What you need to do:
From the entries that follow, report every line in which "Days" occurs.

[Difference listings]
========================================

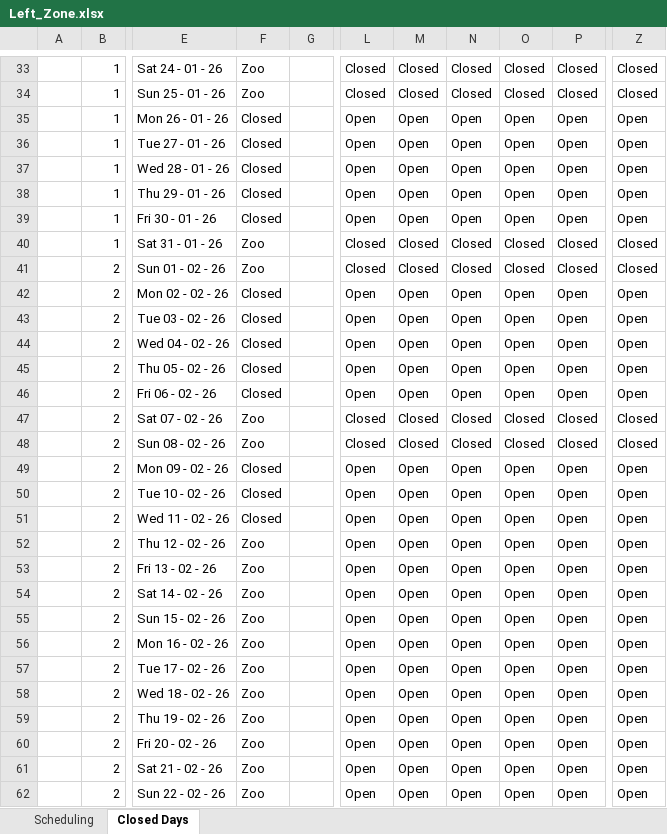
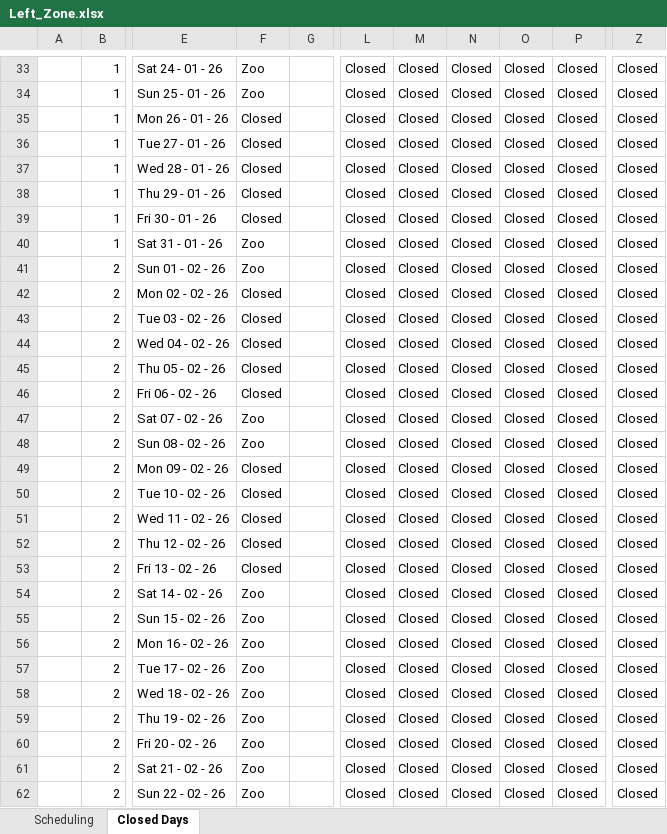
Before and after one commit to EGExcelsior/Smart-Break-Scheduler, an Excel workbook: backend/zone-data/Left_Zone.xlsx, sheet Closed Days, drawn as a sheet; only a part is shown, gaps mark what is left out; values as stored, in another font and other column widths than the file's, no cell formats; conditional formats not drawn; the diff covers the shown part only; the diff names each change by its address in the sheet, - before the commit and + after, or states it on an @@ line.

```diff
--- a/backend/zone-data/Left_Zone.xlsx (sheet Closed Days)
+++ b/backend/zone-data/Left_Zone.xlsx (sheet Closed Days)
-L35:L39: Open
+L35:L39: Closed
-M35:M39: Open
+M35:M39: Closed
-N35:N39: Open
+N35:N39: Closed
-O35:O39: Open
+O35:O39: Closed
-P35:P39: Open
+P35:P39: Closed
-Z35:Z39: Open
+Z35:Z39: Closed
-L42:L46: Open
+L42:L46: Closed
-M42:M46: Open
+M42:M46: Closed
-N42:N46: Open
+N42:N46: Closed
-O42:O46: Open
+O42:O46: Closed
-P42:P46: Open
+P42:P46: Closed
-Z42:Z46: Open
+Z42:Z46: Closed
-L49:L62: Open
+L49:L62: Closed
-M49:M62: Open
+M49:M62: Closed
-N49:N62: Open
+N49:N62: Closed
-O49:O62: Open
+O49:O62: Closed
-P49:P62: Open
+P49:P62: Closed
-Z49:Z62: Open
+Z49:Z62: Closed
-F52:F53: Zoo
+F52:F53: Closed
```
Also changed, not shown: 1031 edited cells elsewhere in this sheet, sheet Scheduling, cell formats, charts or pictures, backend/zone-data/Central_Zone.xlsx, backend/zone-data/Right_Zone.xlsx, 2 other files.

========================================

Result below:
Before and after one commit to EGExcelsior/Smart-Break-Scheduler, an Excel workbook: backend/zone-data/Left_Zone.xlsx, sheet Closed Days, drawn as a sheet; only a part is shown, gaps mark what is left out; values as stored, in another font and other column widths than the file's, no cell formats; conditional formats not drawn; the diff covers the shown part only; the diff names each change by its address in the sheet, - before the commit and + after, or states it on an @@ line.
--- a/backend/zone-data/Left_Zone.xlsx (sheet Closed Days)
+++ b/backend/zone-data/Left_Zone.xlsx (sheet Closed Days)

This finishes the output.